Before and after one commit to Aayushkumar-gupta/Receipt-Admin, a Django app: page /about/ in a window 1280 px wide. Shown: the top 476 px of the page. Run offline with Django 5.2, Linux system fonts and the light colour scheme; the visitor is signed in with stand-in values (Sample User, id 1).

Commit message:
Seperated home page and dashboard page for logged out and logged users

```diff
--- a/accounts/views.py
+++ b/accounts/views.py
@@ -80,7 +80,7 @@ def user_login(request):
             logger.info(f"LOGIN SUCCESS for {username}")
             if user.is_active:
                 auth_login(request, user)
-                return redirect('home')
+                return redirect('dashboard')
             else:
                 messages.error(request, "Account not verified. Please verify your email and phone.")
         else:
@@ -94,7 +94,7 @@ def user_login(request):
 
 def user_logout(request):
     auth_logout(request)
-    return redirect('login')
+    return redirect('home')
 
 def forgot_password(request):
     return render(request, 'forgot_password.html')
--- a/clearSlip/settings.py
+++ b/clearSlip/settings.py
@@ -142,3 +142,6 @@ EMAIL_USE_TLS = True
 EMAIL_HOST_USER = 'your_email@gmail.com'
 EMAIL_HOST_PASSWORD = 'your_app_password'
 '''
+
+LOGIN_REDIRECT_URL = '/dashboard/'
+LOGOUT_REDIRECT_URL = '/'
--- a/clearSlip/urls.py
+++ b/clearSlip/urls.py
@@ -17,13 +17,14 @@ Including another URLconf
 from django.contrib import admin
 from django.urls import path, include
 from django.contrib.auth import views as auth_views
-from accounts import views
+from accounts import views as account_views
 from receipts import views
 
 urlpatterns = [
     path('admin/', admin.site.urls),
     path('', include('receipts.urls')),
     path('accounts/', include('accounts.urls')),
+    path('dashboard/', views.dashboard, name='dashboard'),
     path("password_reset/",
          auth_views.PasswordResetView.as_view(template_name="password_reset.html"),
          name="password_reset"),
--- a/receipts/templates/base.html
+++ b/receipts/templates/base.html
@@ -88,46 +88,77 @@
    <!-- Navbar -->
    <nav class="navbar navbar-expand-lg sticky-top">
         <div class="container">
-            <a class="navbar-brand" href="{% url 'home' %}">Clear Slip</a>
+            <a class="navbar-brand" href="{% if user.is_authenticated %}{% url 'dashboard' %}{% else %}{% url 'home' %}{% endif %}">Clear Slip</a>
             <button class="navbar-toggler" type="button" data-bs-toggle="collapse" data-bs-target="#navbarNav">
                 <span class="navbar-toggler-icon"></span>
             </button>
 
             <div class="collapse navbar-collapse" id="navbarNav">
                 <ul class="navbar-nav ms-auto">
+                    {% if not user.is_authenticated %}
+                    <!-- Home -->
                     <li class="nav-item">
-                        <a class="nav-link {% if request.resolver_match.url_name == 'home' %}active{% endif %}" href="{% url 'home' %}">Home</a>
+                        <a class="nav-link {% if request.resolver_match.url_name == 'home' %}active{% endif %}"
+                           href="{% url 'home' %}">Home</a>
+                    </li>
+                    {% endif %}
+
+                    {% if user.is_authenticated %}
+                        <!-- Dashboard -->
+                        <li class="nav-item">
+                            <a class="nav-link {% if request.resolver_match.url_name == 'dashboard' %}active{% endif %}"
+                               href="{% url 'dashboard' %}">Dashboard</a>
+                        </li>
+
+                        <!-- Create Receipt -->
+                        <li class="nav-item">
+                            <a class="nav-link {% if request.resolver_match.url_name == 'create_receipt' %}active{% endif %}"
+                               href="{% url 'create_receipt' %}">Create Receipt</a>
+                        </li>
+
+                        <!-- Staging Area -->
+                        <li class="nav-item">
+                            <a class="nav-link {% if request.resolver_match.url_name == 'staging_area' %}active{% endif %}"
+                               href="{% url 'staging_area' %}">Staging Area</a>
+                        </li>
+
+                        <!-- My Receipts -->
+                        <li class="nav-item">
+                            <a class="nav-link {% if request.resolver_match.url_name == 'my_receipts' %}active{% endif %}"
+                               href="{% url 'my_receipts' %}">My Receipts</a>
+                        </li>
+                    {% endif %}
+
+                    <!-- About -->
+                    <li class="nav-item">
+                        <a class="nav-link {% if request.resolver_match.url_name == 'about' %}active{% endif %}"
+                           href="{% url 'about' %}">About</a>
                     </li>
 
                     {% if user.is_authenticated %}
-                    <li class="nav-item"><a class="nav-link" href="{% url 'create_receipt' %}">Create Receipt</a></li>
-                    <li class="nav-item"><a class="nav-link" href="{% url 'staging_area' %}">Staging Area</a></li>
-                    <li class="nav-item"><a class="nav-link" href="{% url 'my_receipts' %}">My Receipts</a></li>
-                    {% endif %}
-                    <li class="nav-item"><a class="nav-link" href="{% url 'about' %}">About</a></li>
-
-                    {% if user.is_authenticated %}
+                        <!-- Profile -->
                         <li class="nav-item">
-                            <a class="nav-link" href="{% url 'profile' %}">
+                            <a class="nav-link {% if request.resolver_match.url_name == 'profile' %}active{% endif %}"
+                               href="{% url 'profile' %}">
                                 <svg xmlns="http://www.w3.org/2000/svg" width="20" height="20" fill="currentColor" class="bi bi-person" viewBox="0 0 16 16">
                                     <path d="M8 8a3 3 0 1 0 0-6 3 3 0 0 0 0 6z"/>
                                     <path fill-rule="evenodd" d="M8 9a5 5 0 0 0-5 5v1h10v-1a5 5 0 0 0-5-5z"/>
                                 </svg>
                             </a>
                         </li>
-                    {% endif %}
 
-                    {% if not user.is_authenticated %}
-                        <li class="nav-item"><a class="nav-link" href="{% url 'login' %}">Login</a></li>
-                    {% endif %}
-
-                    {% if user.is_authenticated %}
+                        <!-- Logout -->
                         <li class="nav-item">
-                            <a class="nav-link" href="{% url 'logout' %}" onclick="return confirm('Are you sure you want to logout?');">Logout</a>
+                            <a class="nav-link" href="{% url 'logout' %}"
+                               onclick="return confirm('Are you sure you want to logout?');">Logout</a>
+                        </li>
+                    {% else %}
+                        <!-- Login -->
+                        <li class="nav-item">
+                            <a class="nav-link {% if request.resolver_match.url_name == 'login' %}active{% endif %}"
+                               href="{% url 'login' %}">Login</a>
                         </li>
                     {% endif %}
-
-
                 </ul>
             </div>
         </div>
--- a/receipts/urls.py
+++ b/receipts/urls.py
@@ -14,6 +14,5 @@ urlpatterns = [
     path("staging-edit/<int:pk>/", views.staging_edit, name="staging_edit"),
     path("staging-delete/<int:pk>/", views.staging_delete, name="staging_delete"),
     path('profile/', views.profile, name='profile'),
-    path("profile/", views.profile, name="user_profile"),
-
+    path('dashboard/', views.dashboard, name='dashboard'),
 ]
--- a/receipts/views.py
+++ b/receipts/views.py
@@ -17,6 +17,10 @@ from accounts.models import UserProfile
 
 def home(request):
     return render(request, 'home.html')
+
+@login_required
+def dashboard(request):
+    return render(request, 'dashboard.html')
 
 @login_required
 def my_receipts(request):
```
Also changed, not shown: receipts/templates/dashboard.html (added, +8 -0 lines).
__________________________________________________
WHAT IS NEEDED
Copy out, from the data above, each line where the string "accounts" is present.

EXERCISE SOLUTION
--- a/accounts/views.py
+++ b/accounts/views.py
-from accounts import views
+from accounts import views as account_views
     path('accounts/', include('accounts.urls')),
@@ -17,6 +17,10 @@ from accounts.models import UserProfile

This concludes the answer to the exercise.